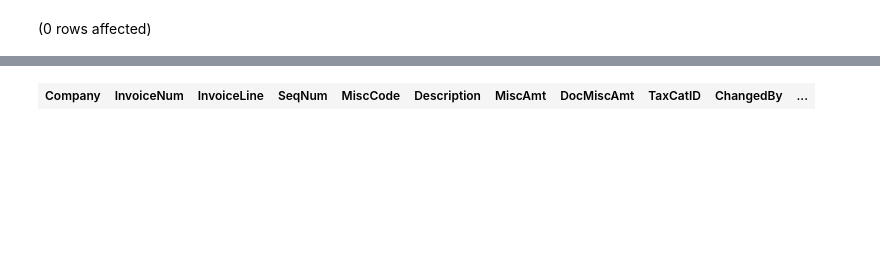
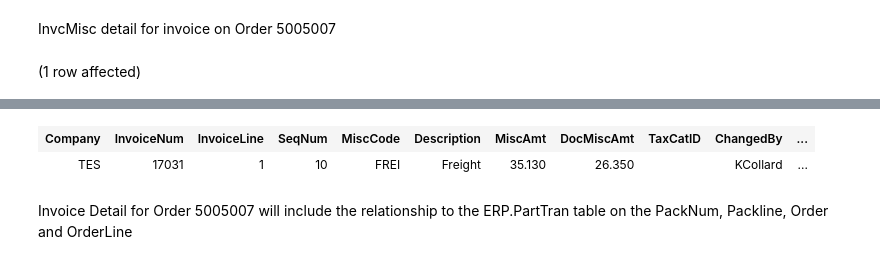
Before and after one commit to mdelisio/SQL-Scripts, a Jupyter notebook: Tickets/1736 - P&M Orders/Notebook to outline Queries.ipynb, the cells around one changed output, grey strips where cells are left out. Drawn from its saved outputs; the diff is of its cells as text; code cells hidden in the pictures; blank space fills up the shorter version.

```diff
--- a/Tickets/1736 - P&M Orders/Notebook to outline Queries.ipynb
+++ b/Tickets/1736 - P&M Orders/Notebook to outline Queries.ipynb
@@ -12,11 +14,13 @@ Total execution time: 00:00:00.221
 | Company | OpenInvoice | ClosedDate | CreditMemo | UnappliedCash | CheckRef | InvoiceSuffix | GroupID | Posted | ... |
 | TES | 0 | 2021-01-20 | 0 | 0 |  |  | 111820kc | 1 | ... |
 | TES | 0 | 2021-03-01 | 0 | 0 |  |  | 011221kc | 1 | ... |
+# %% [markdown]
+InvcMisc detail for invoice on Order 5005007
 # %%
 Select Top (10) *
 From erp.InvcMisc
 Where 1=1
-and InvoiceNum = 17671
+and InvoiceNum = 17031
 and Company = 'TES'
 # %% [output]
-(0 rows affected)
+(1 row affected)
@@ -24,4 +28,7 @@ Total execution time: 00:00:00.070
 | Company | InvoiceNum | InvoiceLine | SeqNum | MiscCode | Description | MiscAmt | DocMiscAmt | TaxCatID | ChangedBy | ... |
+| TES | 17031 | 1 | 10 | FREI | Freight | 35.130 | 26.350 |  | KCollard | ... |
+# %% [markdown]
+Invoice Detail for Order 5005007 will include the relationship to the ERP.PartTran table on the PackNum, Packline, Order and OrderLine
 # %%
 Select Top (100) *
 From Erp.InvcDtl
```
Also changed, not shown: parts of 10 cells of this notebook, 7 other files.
:::
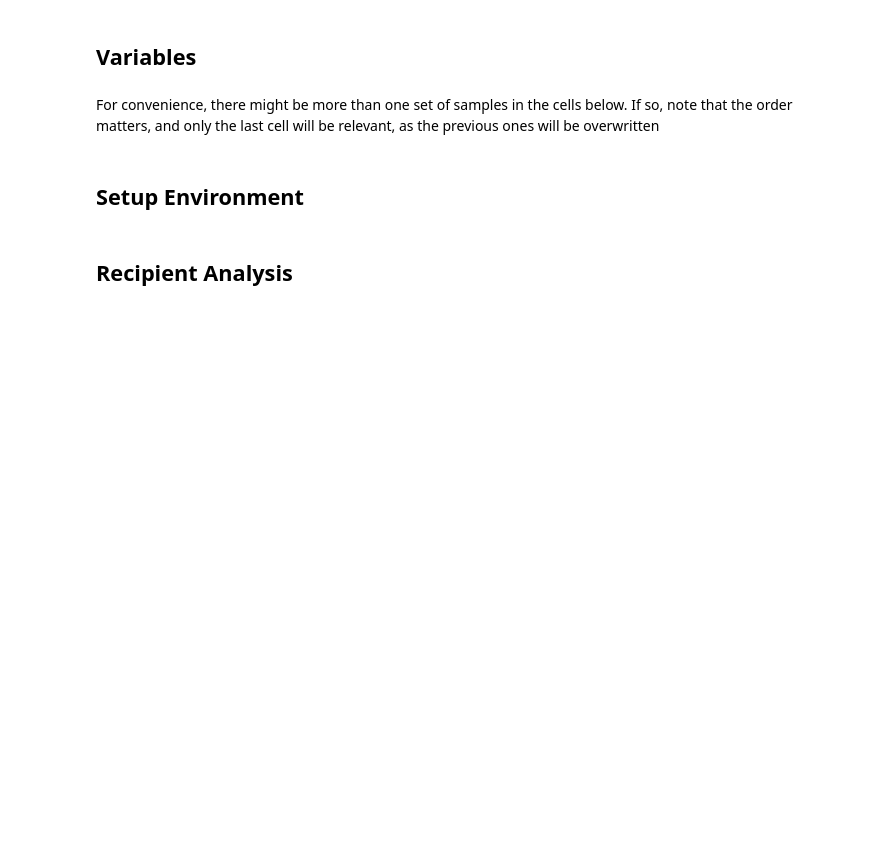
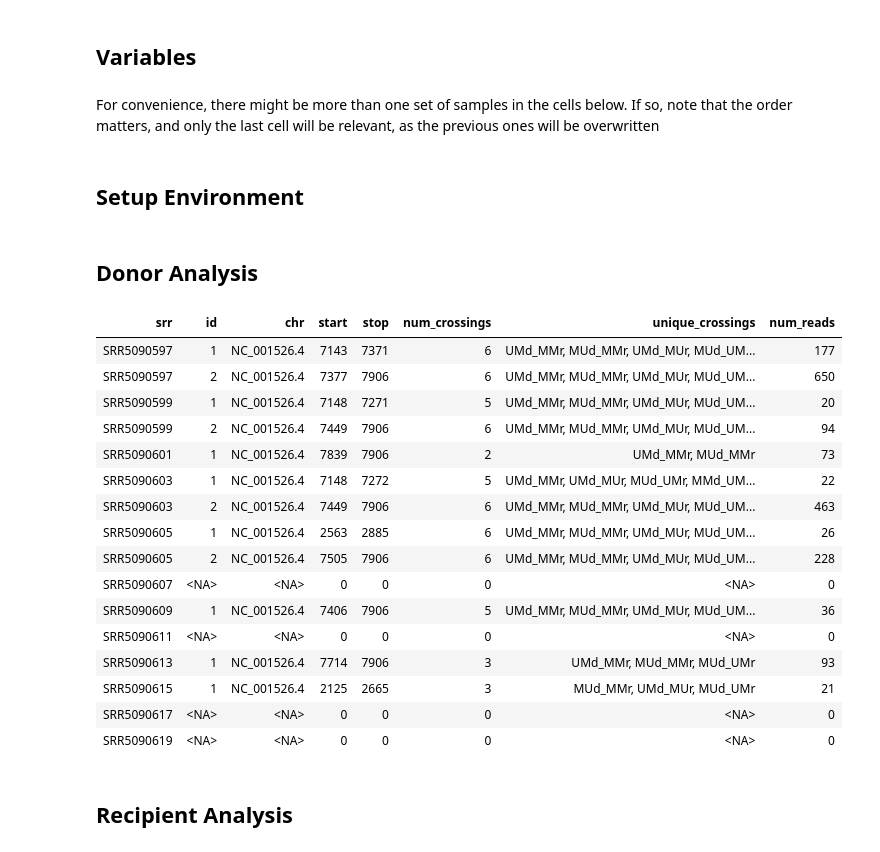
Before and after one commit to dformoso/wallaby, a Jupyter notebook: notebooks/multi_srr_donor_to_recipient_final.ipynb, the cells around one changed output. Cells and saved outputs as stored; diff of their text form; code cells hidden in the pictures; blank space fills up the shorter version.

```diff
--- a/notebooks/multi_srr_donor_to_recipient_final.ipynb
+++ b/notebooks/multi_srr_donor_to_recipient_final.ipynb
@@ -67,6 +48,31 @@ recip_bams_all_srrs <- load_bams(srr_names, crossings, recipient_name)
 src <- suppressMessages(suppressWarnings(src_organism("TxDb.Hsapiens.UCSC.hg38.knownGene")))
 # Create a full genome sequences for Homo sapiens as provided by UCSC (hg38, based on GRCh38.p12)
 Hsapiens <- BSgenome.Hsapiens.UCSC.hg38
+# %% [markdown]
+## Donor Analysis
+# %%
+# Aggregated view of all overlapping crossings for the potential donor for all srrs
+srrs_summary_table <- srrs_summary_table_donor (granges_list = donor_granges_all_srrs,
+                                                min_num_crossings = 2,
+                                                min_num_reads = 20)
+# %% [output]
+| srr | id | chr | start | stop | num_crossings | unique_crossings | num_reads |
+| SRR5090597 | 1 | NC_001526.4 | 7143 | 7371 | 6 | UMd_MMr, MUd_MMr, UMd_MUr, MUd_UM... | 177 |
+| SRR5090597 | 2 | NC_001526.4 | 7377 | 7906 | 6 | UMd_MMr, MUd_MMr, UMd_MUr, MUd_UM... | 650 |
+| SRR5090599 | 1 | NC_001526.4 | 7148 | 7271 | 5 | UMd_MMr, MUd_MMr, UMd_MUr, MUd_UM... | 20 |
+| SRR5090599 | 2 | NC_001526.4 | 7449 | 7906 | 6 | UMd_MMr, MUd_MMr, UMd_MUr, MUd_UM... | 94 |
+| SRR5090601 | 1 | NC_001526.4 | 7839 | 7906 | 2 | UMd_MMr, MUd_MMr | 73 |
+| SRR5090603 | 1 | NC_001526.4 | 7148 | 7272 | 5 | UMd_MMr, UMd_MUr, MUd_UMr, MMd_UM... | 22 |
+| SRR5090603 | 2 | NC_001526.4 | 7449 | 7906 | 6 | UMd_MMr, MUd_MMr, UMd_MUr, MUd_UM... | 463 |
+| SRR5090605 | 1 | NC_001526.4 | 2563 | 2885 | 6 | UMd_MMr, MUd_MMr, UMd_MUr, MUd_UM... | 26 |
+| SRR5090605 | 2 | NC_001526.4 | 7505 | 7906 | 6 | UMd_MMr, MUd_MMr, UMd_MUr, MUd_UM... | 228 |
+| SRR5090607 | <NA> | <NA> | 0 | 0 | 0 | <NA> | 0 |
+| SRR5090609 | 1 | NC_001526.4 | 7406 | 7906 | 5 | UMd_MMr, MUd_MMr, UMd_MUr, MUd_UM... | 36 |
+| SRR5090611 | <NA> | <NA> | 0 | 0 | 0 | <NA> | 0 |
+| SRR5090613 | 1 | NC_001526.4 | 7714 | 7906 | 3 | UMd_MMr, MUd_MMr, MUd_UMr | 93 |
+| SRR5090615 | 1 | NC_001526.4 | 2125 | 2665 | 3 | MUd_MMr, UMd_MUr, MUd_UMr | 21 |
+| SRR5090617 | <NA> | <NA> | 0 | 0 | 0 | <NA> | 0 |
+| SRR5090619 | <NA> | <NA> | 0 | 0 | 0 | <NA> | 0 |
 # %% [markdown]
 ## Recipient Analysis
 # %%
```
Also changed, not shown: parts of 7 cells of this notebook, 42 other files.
:::
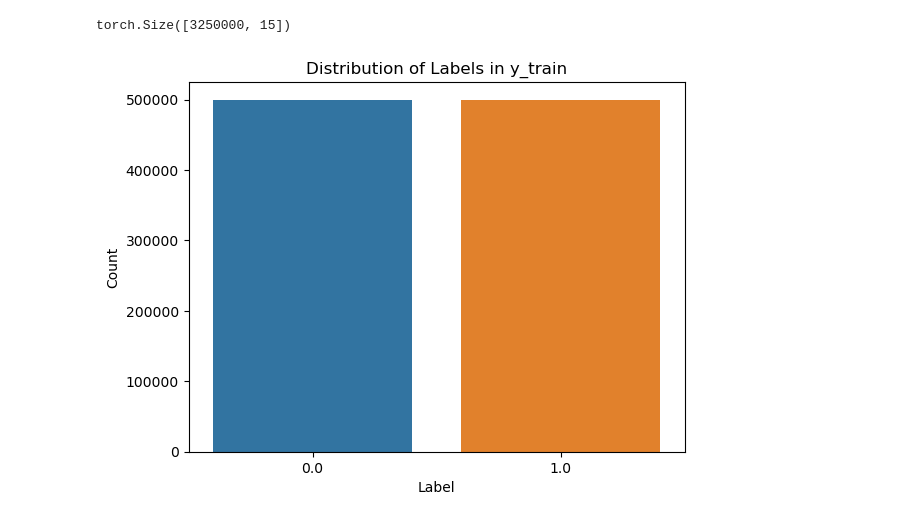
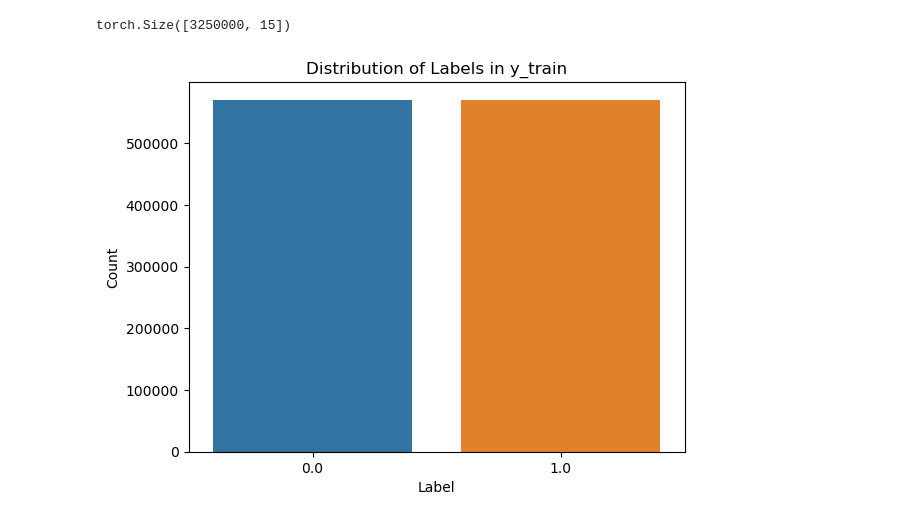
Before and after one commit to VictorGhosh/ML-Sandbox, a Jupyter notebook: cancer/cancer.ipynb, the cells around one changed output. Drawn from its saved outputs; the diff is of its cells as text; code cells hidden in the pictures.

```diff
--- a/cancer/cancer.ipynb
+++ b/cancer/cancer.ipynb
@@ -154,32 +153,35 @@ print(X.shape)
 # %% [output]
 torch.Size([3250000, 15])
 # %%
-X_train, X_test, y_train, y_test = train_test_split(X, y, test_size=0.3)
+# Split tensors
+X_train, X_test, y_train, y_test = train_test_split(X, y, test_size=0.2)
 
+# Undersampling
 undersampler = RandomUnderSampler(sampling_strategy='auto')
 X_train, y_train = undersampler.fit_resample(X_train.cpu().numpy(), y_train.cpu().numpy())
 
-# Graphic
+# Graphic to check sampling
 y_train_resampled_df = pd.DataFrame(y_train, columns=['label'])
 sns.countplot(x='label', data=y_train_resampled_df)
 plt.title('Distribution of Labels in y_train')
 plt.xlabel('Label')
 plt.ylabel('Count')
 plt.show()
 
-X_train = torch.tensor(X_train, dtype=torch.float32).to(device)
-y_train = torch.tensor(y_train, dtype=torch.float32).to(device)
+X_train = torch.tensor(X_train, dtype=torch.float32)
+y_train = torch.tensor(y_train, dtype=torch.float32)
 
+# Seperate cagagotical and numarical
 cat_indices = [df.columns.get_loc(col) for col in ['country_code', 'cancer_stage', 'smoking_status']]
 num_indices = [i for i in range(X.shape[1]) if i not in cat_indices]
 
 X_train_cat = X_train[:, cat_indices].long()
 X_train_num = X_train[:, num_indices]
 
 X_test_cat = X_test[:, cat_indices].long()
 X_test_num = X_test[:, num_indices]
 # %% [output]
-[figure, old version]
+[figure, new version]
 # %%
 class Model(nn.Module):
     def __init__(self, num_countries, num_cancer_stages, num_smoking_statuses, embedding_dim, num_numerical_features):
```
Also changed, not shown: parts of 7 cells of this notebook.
:::
- _DIRECTIONS FOR THIS TASK_
Find the lines above that contain the word "InvoiceNum" and copy each one.

- _REPLY_
-and InvoiceNum = 17671
+and InvoiceNum = 17031
 | Company | InvoiceNum | InvoiceLine | SeqNum | MiscCode | Description | MiscAmt | DocMiscAmt | TaxCatID | ChangedBy | ... |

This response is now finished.